The basis for saying that Russia has more savings than it can absorb is similar to the argument used for Saudi Arabia. Russia, it is said, is an oil economy and, apart from investments in the energy sector, the rest is like sand. But any comparison between Russia and Saudi Arabia is completely mad.
Russia is far more diversified than Saudi Arabia, with many potentially lucrative sectors (retail, foods, manufacturing). Russia needs an enormous amount of investment for modernizing its manufacturing sector and infrastructure. To say that investment in Russia on the scale needed may be currently unprofitable is not to say that the investment is not needed.
People who argue that investments are not needed if they are unprofitable confuse private and social rates of return. The social rate of return is the benefit of an investment to the society as a whole. In other words, it is return to the investor plus net effect of that investment on anyone else. Russia is a classic case where private rates of return are significantly below social rates of return, which means that many things like infrastructure are seriously undercapitalized. In the long run, this situation could develop into a self-reinforcing negative spiral, which would leave everyone worse off.
Capital controls are not an answer, not only because they could never be implemented, but because they will not deal with the underlying problem and will only distort financial markets. The focus should be on measures that will voluntarily attract both Russian and foreign money. What the government needs to do is to change the structure of incentives in a way that would bring the private rate of return closer to the social rate of return.
Some economists might suggest taxing oil companies, who are the biggest single source of capital. In theory, a one-off windfall tax on oil companies, justified by the acquisition of oil company assets at bargain-basement prices, could be a good move. This worked in Britain, and allowed Chancellor of the Exchequer Gordon Brown to raise revenues for his training-and-employment program. But, in Russia, any such tax would only encourage more capital flight.
The way forward is gradually to abandon open and hidden subsidies to unprofitable private and state-owned enterprises in order to let them die and to free resources, which could be invested in the infrastructure. Better infrastructure, supplemented by institutional reforms, will make it easier and more profitable to do business, and would thus attract investments to industries other than oil and gas. Once this process is started, it will be in business’ own interest to keep investments into infrastructure and the real economy flowing, strengthening the Russian economy further.

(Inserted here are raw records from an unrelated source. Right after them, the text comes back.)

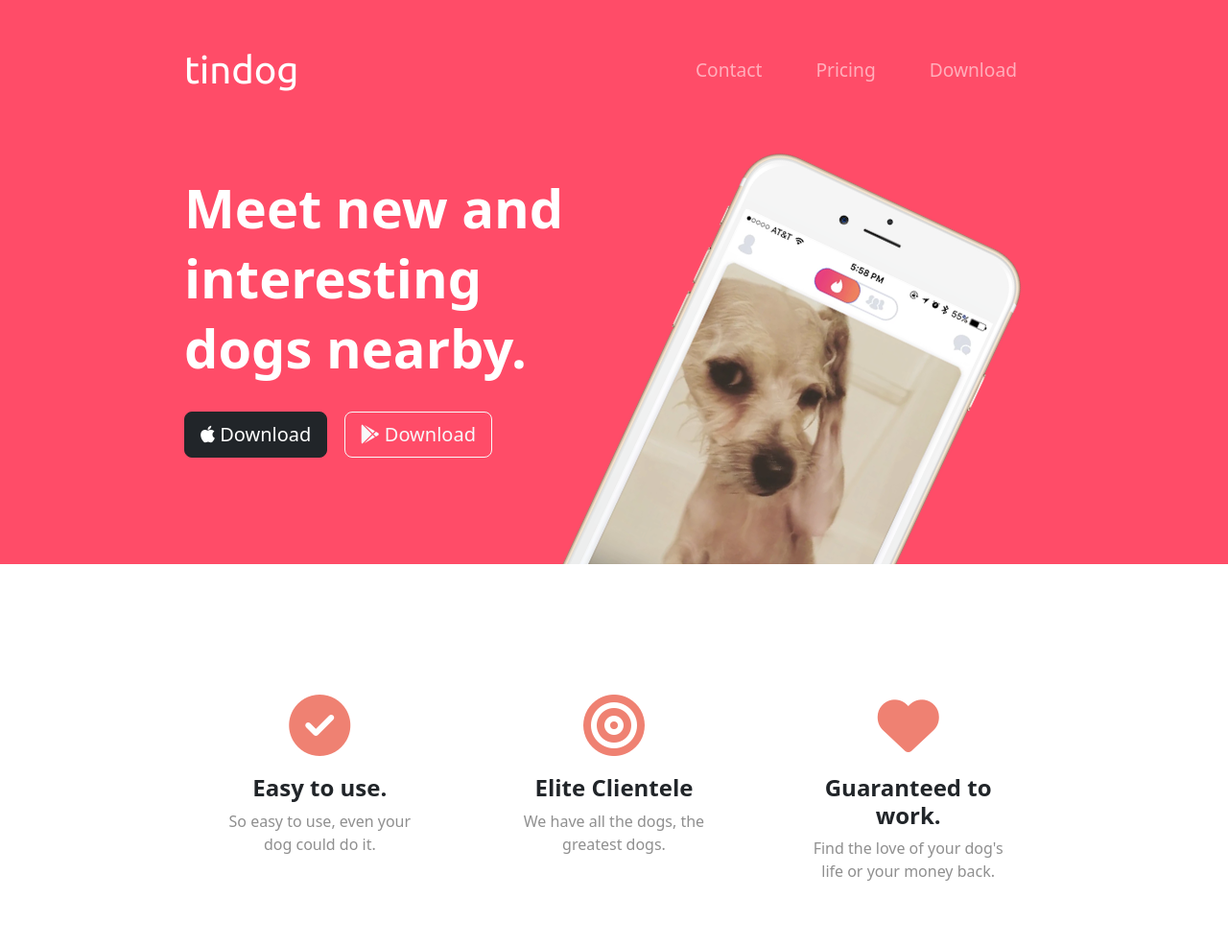
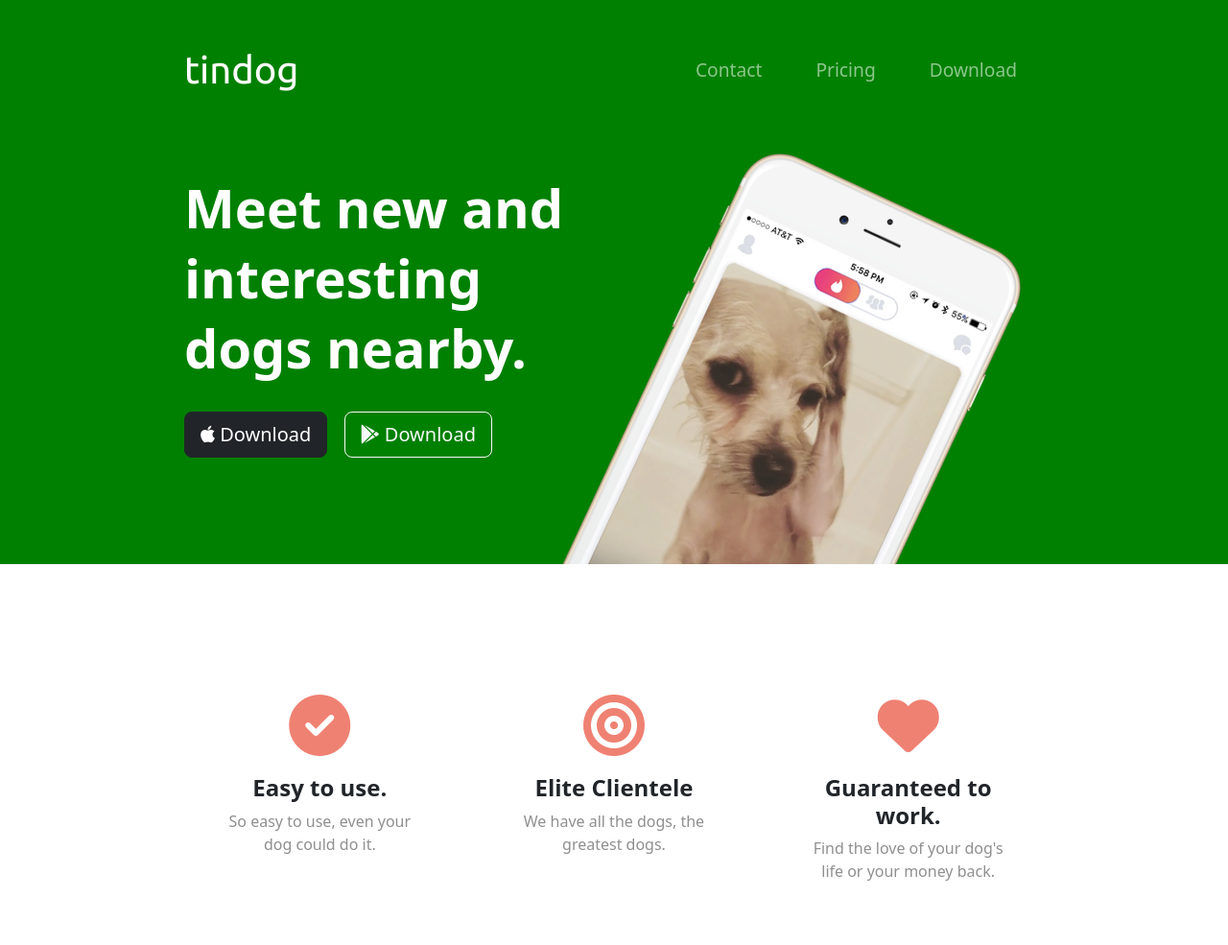
Before and after one commit to hrithiksd3917/My_project, a plain HTML site: page index.html in a window 1280 px wide. Shown: the top 985 px of the page at 96% size. Drawn offline with nearby package versions, Linux system fonts and the light colour scheme.

Commit message:
changed bg color to green

```diff
--- a/css/styles.css
+++ b/css/styles.css
@@ -33,7 +33,7 @@ p {
 
 /* ....Sections.... */
 .colored-section{
-    background-color: #ff4c68;
+    background-color: green;
     color: white;
 }
 
```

Any such measures must be complemented by the development and enforcement of property rights, particularly with regard to equity investments, the area most visible to foreign investors and policy-makers. And, in this, the authorities should definitely take a more active approach, starting with Unified Energy Systems and its planned restructuring.